The Centre of Contemporary Art offered many art activities to Cantabrians: art project spaces, childrens’ education centre, venue for events, and has acted as a dealer gallery. The earthquake came at the moment COCA had just instigated the beginning of a new plan for the gallery. The intention up until the 22 Feb was to return to the ‘original objectives’ of the founding members and focus on its core business, which is the facilitation of contemporary art. The Board of Trustees was beginning to action their plan for re-focusing the gallery on its core activity of exhibiting contemporary art by appointing a dedicated Curator supported by a Business Manager.

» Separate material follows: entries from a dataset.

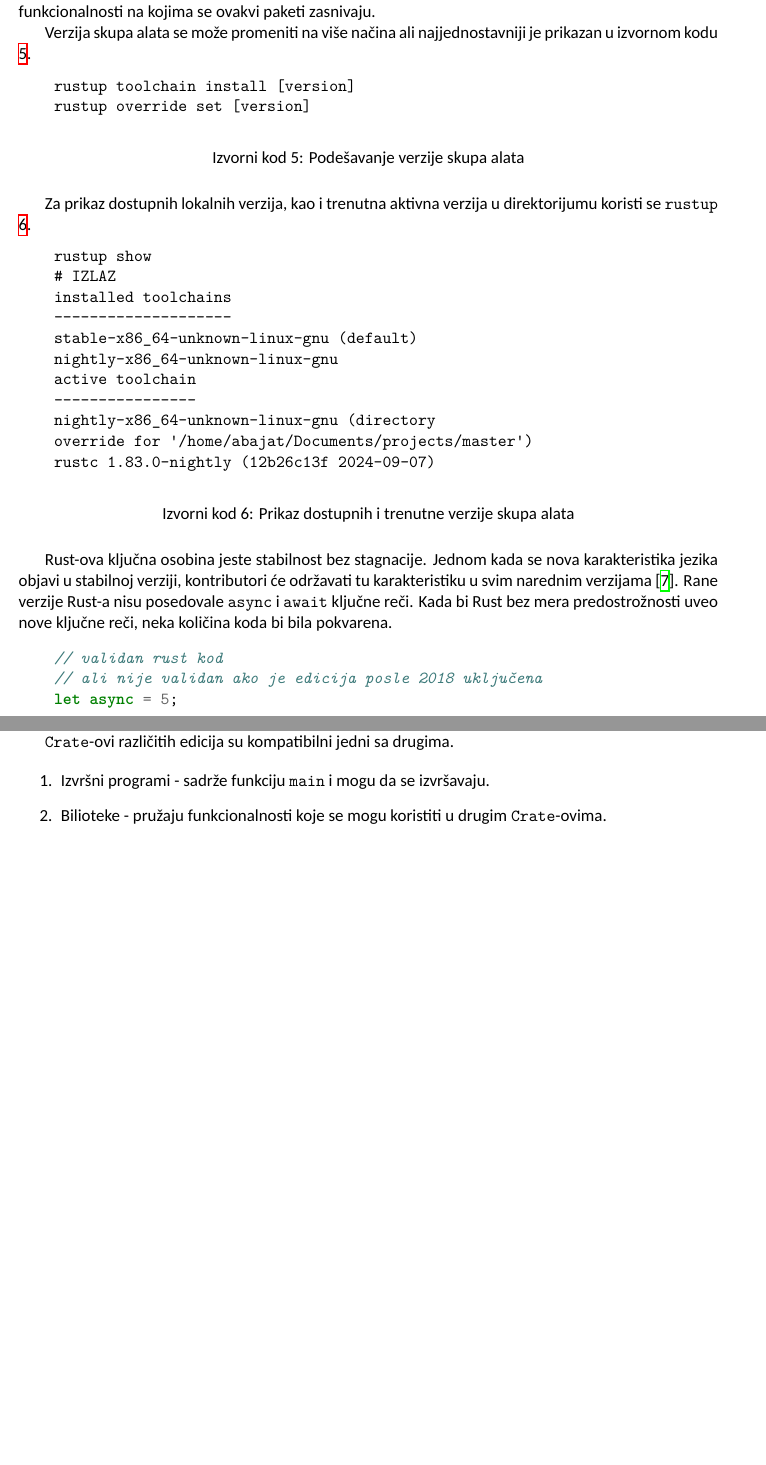
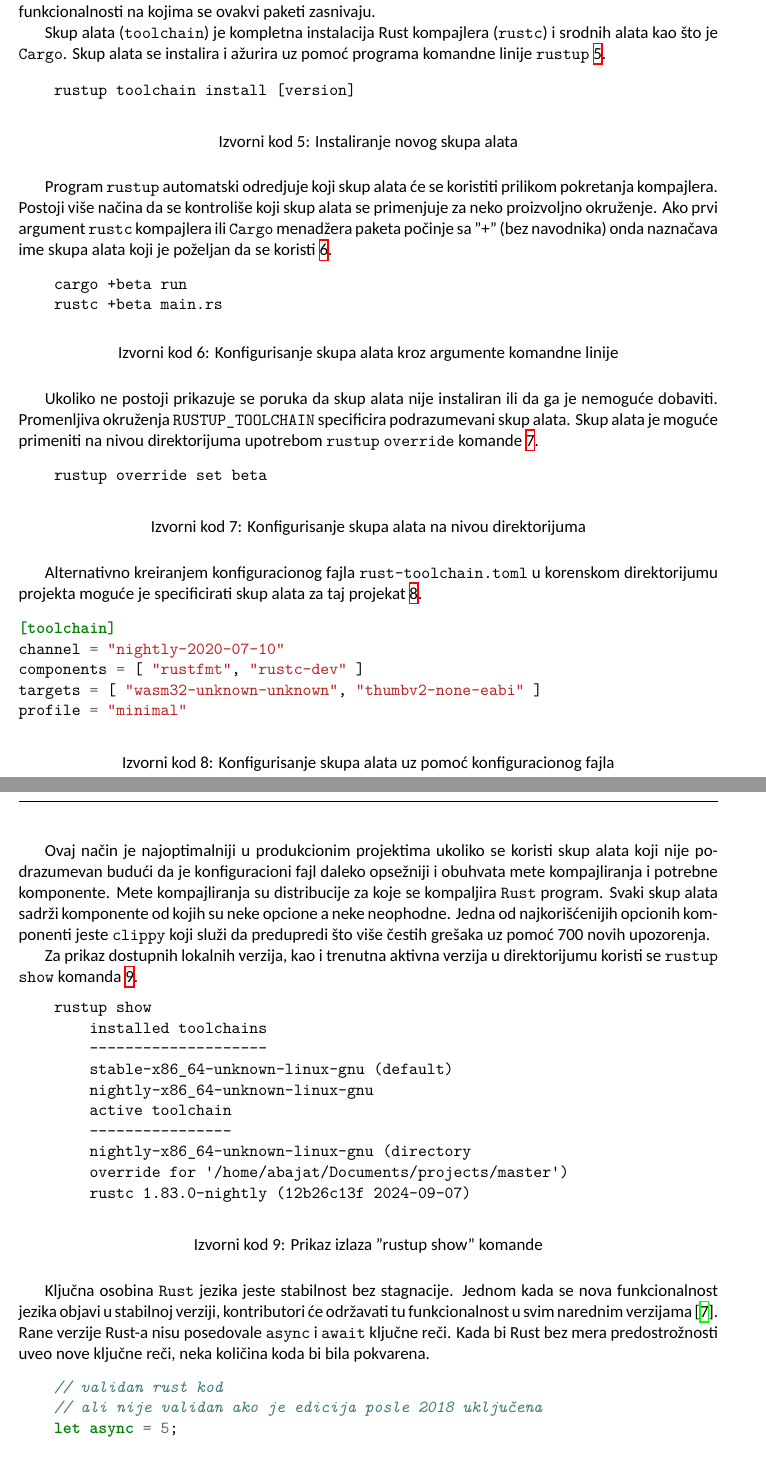
Before and after one commit to AleksaBajat/rust_compiler_msc_thesis, a LaTeX document (main.tex): two parts of pages 15 and 16 of 35, joined at a grey line, cut so that both start at the same text, the shorter picture padded with empty space. Compiled offline with XeLaTeX.

Commit message:
- rust compiler intro finished

```diff
--- a/main.tex
+++ b/main.tex
@@ -295,23 +295,73 @@ biblioteke što nije cilj kompajlera. Procentualna zavisnost prema nestabilnim f
 analiza nije sprovedena da se izračuna procenat masovno korišćenih paketa sa direktnim ili tranzitivnim
 zavisnostima, kao i procenat nestabilnih funkcionalnosti na kojima se ovakvi paketi zasnivaju.
 
-Verzija skupa alata se može promeniti na više načina ali najjednostavniji je prikazan u izvornom kodu \ref{lst:rustup_set}.
+Skup alata (\verb|toolchain|) je kompletna instalacija Rust kompajlera (\verb|rustc|) i srodnih alata kao što
+je \verb|Cargo|. Skup alata se instalira i ažurira uz pomoć programa komandne linije \verb|rustup| \ref{lst:rustup_set}.
 
 \begin{listing}[H]
 \begin{minted}{text}
     rustup toolchain install [version]
-    rustup override set [version]
 \end{minted}
-\caption{Podešavanje verzije skupa alata}
+\caption{Instaliranje novog skupa alata}
 \label{lst:rustup_set}
 \end{listing}
 
-Za prikaz dostupnih lokalnih verzija, kao i trenutna aktivna verzija u direktorijumu koristi se \verb|rustup| \ref{lst:rustup_show}.
+Program \verb|rustup| automatski odredjuje koji skup alata će se koristiti prilikom pokretanja kompajlera.
+Postoji više načina da se kontroliše koji skup alata se primenjuje za neko proizvoljno okruženje.
+Ako prvi argument \verb|rustc| kompajlera ili \verb|Cargo| menadžera paketa počinje sa "+" (bez navodnika)
+onda naznačava ime skupa alata koji je poželjan da se koristi \ref{lst:toolchain_cli}.
+
+\begin{listing}[H]
+\begin{minted}{text}
+    cargo +beta run
+    rustc +beta main.rs
+\end{minted}
+\caption{Konfigurisanje skupa alata kroz argumente komandne linije}
+\label{lst:toolchain_cli}
+\end{listing}
+
+Ukoliko ne postoji prikazuje se poruka da skup
+alata nije instaliran ili da ga je nemoguće dobaviti. Promenljiva okruženja \verb|RUSTUP_TOOLCHAIN| specificira
+podrazumevani skup alata. Skup alata je moguće primeniti na nivou direktorijuma upotrebom \verb|rustup| \verb|override|
+komande \ref{lst:toolchain_dir}.
+
+\begin{listing}[H]
+\begin{minted}{text}
+    rustup override set beta
+\end{minted}
+\caption{Konfigurisanje skupa alata na nivou direktorijuma}
+\label{lst:toolchain_dir}
+\end{listing}
+
+Alternativno kreiranjem konfiguracionog fajla \verb|rust-toolchain.toml| u korenskom
+direktorijumu projekta moguće je specificirati skup alata za taj projekat \ref{lst:toolchain_cfg}.
+
+\begin{listing}[H]
+\begin{minted}{toml}
+[toolchain]
+channel = "nightly-2020-07-10"
+components = [ "rustfmt", "rustc-dev" ]
+targets = [ "wasm32-unknown-unknown", "thumbv2-none-eabi" ]
+profile = "minimal"
+\end{minted}
+\caption{Konfigurisanje skupa alata uz pomoć konfiguracionog fajla}
+\label{lst:toolchain_cfg}
+\end{listing}
+
+Ovaj način je najoptimalniji u produkcionim projektima ukoliko se koristi skup alata koji
+nije podrazumevan budući da je konfiguracioni fajl daleko opsežniji i obuhvata mete kompajliranja i
+potrebne komponente. Mete kompajliranja su distribucije za koje se kompaljira \verb|Rust| program.
+Svaki skup alata sadrži komponente od kojih su neke opcione a neke neophodne. Jedna od najkorišćenijih
+opcionih komponenti jeste \verb|clippy| koji služi da predupredi što više čestih grešaka uz pomoć
+700 novih upozorenja.
+
+
+Za prikaz dostupnih lokalnih verzija, kao i trenutna aktivna verzija u direktorijumu koristi se \verb|rustup|
+\verb|show| komanda \ref{lst:rustup_show}.
 
 \begin{listing}[H]
 \begin{minted}{text}
     rustup show
-    # IZLAZ
         installed toolchains
         --------------------
         stable-x86_64-unknown-linux-gnu (default)
@@ -322,17 +372,17 @@ Za prikaz dostupnih lokalnih verzija, kao i trenutna aktivna verzija u direktori
         override for '/home/abajat/Documents/projects/master')
         rustc 1.83.0-nightly (12b26c13f 2024-09-07)
 \end{minted}
-\caption{Prikaz dostupnih i trenutne verzije skupa alata}
+\caption{Prikaz izlaza "rustup show" komande}
 \label{lst:rustup_show}
 \end{listing}
 
-Rust-ova ključna osobina jeste stabilnost bez stagnacije. Jednom kada se nova
-karakteristika jezika objavi u stabilnoj verziji, kontributori će održavati
-tu karakteristiku u svim narednim verzijama \cite{editions}.
+Ključna osobina \verb|Rust| jezika jeste stabilnost bez stagnacije. Jednom kada se nova
+funkcionalnost jezika objavi u stabilnoj verziji, kontributori će održavati
+tu funkcionalnost u svim narednim verzijama \cite{editions}.
 Rane verzije Rust-a nisu posedovale \verb|async| i \verb|await| ključne reči.
 Kada bi Rust bez mera predostrožnosti uveo nove ključne reči, neka količina koda bi bila pokvarena.
 
-\begin{listing}[H]
+\begin{listing}[h]
 \begin{minted}{rust}
     // validan rust kod
     // ali nije validan ako je edicija posle 2018 uključena
@@ -351,10 +413,9 @@ pomoć menadžera paketa \verb|Cargo| automatski bira poslednju dostupnu verziju
 
-\verb|Crate|-ovi različitih edicija su kompatibilni jedni sa drugima.
+\end{minted}
+\caption{Eksplicitno navodjenje edicije u Cargo.toml fajlu}
+\label{lst:edition_toml}
+\end{listing}
 
-\begin{enumerate}
-    \item Izvršni programi - sadrže funkciju \verb|main| i mogu da se izvršavaju.
-    \item Bilioteke - pružaju funkcionalnosti koje se mogu koristiti u drugim \verb|Crate|-ovima.
-\end{enumerate}
 
 
 
```
Also changed, not shown: main.tex (14 more changed lines). Lines whose indentation alone changed are shown as unchanged.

The aim of the new plan was—and remains— to present the highest calibre of stimulating and relevant exhibitions that resources permit. (The dealer aspect of the gallery compromised this and was to be deleted in favor of a broader more encompassing exhibition programme.) The aim was—and remains— to be the most innovative, responsive and publicly engaged contemporary art gallery in New Zealand.
The quake of 22 Feb has dramatically shifted the city centre and shifted economic priorities. The plan is not feasible at this time, and it is clearly obvious that it may not be for several years.
While the gallery enjoys the security of being the freehold owner of a purpose-built gallery, there was already a dramatic lull in art sales due to the national and global economic recession. This would be exacerbated by the Christchurch earthquake. “To continue to operate as before is not an economically viable solution. Reliance on sales is just not an option when audience access is in doubt and to “rally on as usual” would inevitably result in crippling debt and asset loss,” COCA’s Board of Trustees add.
It would be difficult to seek sponsorship and support for the arts post the quake when the Christchurch City Council and businesses are rightly occupied with re-establishing the city’s basic infrastructure. To protect the Centre of Contemporary Art’s assets at this extraordinary, unprecedented time the Board sees no alternative but to close the gallery, and rent the space for a period of approximately two years. During this time the gallery’s permanent collection is kindly being housed by Wigram Airforce Museum.
There is no doubt of the artistic support in the community, but the business community is not going to be able to give the level of support that it would have before 22 Feb. The trustees are committed to re-opening the gallery. The plan is to establish a strong financial position and to re-open with the revised vision when possible.
“We appreciate Te Papa National Services Te Paerangi, Christchurch Art Gallery and Akaroa Museums’ help with moving our precious artworks out. If Christchurch is to both retain and attract people it must offer an intellectual environment that is stimulating, provocative, beautiful, and fun; and it must have venues and institutions where artists can present their work. The Centre of Contemporary Art has a significant part to play in Christchurch’s re-build,” COCA’s Board of Trustees conclude.